Antigua is a good base for a hike to one of the surrounding volcanoes. You can book a hike in various places in the city. Usually booking just a few days ahead is more than enough. It is important that you do the hikes with good weather. On the one hand because otherwise, you won’t see much because of clouds or rain, on the other hand, because it can also be dangerous to climb the steep volcano with bad weather.

Which tour operator to pick for a volcano hike?

We have doubted for a while about the company where we would book this volcanic attraction. In the end, we were very happy that we booked at Wicho and Charlie’s (this blog is not sponsored). Below information about the different organization where you can book.

Local tour operators €

On every street corner, there is a booking office where you can book a two-day hike. Normally I always try to book at a local company, this way the money really goes to the local population. However, we heard and read too many bad things about the treks at these local tour operators.

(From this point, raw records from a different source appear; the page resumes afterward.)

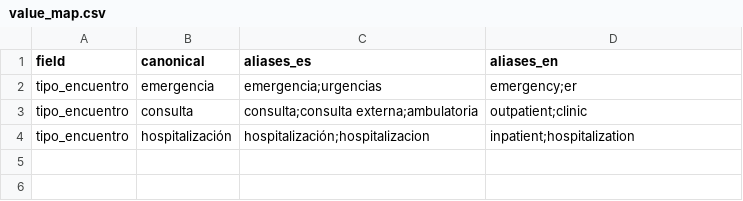
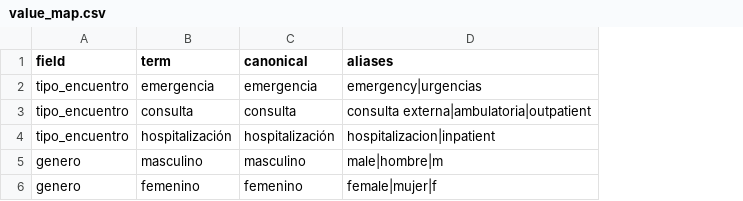
Before and after one commit to stav2712/TESIS-GIL-ACEDO-GUSTAVO-PAUL, a CSV file: data/terminology/value_map.csv, drawn as a sheet; removed rows and columns are numbered as before the commit, all else as after; the diff names each change by its address in the sheet, - before the commit and + after, or states it on an @@ line.

```diff
--- a/data/terminology/value_map.csv
+++ b/data/terminology/value_map.csv
+column B (term), rows 2-4: emergencia | consulta | hospitalización
-column C (aliases_es), rows 2-4: emergencia;urgencias | consulta;consulta externa;ambulatoria | hospitalización;hospitalizacion
-D1: aliases_en
+D1: aliases
-D2 (aliases): emergency;er
+D2 (aliases): emergency|urgencias
-D3 (aliases): outpatient;clinic
+D3 (aliases): consulta externa|ambulatoria|outpatient
-D4 (aliases): inpatient;hospitalization
+D4 (aliases): hospitalizacion|inpatient
+row 5: genero | masculino | masculino | male|hombre|m
+row 6: genero | femenino | femenino | female|mujer|f
```
Also changed, not shown: data/terminology/concepts.csv, 13 other files.
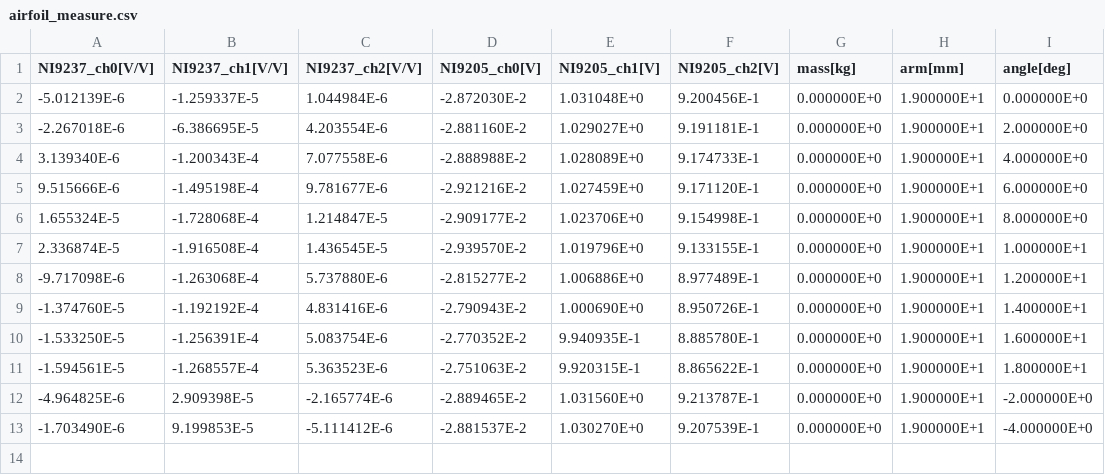
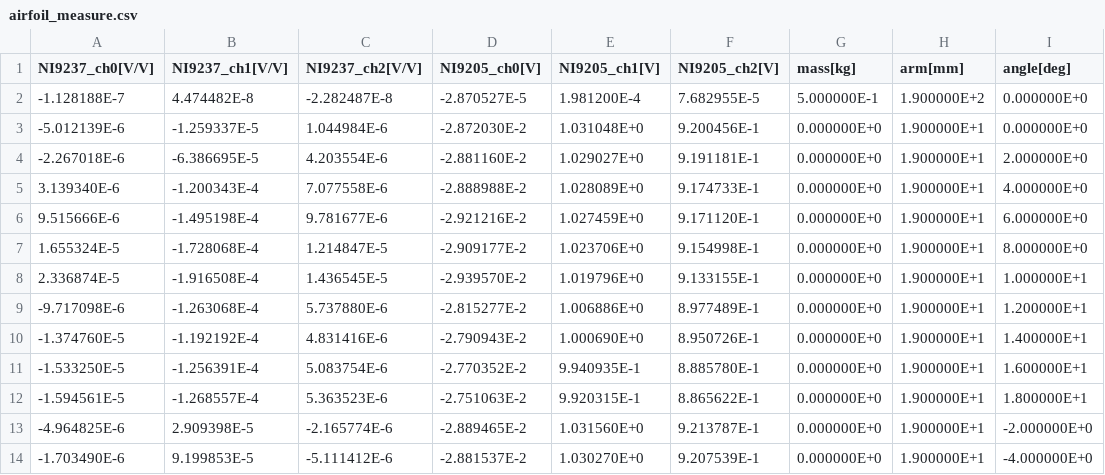
Before and after one commit to RiccardoRivetti/FluidodinamicaSperimentale-LAB1, a CSV file: Data/airfoil_measure.csv, drawn as a sheet; the diff names each change by its address in the sheet, - before the commit and + after, or states it on an @@ line.

```diff
--- a/Data/airfoil_measure.csv
+++ b/Data/airfoil_measure.csv
+row 2: -1.128188E-7 | 4.474482E-8 | -2.282487E-8 | -2.870527E-5 | 1.981200E-4 | 7.682955E-5 | 5.000000E-1 | 1.900000E+2 | 0.000000E+0
```
Also changed, not shown: Output/coefficients.csv, 1 other file.
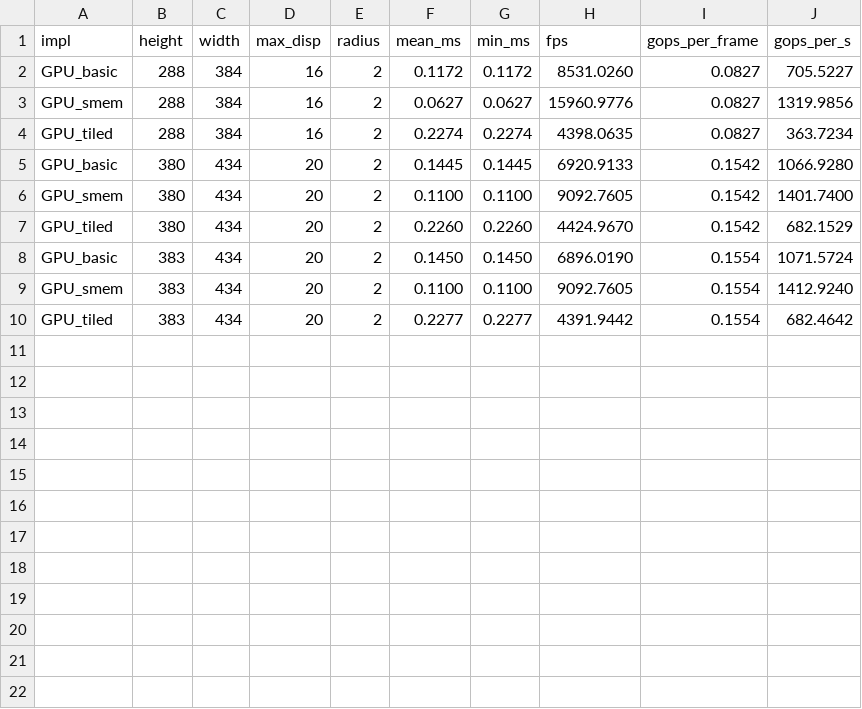
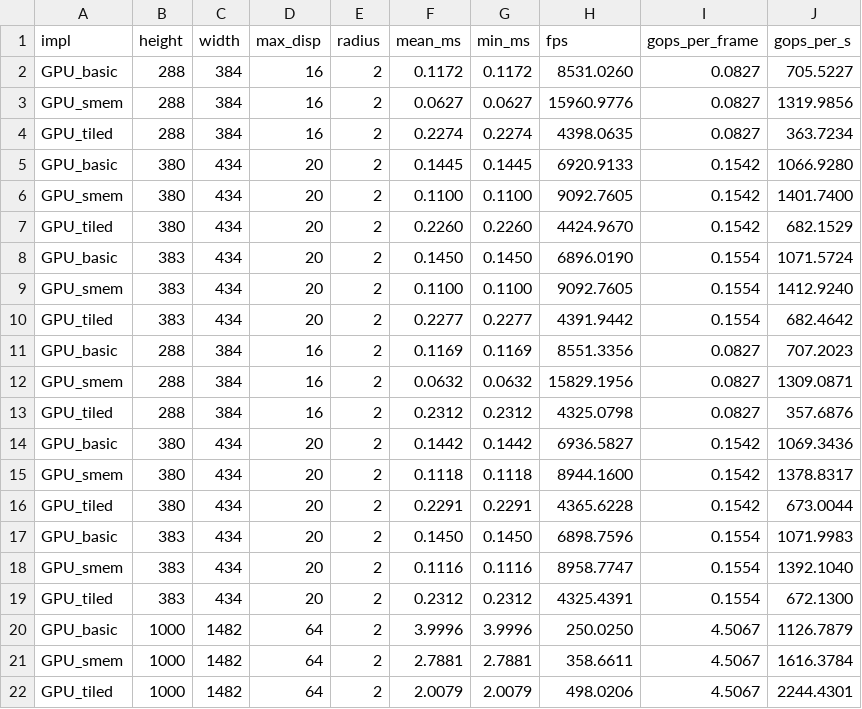
Before and after one commit to curious-frances/cme213-project, a CSV file: results/real_images_gpu.csv, drawn as a sheet; the diff names each change by its address in the sheet, - before the commit and + after, or states it on an @@ line.

```diff
--- a/results/real_images_gpu.csv
+++ b/results/real_images_gpu.csv
+row 11: GPU_basic | 288 | 384 | 16 | 2 | 0.1169 | 0.1169 | 8551.3356 | 0.0827 | 707.2023
+row 12: GPU_smem | 288 | 384 | 16 | 2 | 0.0632 | 0.0632 | 15829.1956 | 0.0827 | 1309.0871
+row 13: GPU_tiled | 288 | 384 | 16 | 2 | 0.2312 | 0.2312 | 4325.0798 | 0.0827 | 357.6876
+row 14: GPU_basic | 380 | 434 | 20 | 2 | 0.1442 | 0.1442 | 6936.5827 | 0.1542 | 1069.3436
+row 15: GPU_smem | 380 | 434 | 20 | 2 | 0.1118 | 0.1118 | 8944.1600 | 0.1542 | 1378.8317
+row 16: GPU_tiled | 380 | 434 | 20 | 2 | 0.2291 | 0.2291 | 4365.6228 | 0.1542 | 673.0044
+row 17: GPU_basic | 383 | 434 | 20 | 2 | 0.1450 | 0.1450 | 6898.7596 | 0.1554 | 1071.9983
+row 18: GPU_smem | 383 | 434 | 20 | 2 | 0.1116 | 0.1116 | 8958.7747 | 0.1554 | 1392.1040
+row 19: GPU_tiled | 383 | 434 | 20 | 2 | 0.2312 | 0.2312 | 4325.4391 | 0.1554 | 672.1300
+row 20: GPU_basic | 1000 | 1482 | 64 | 2 | 3.9996 | 3.9996 | 250.0250 | 4.5067 | 1126.7879
+row 21: GPU_smem | 1000 | 1482 | 64 | 2 | 2.7881 | 2.7881 | 358.6611 | 4.5067 | 1616.3784
+row 22: GPU_tiled | 1000 | 1482 | 64 | 2 | 2.0079 | 2.0079 | 498.0206 | 4.5067 | 2244.4301
```
Also changed, not shown: 33 other files.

Tents that leak, which are broken or blow away in the middle of the night, dirty sleeping bags and barely food. This did not sound very attractive, and we decided almost immediately not to book with these offices.

Costs for a trek with a local tour operator are between € 30 and € 40 per person.

Old Town Outfitters €€€€

We have heard good stories about Old Town Outfitters. We read a lot of blogs online about them and were long thought that this was one of the only companies that offered a safe and good option when it comes to climbing the Acatenango volcano. We spoke to a number of people who were very enthusiastic about this company. However, we found the price too high and when we finally heard of an alternative, we decided to go for that.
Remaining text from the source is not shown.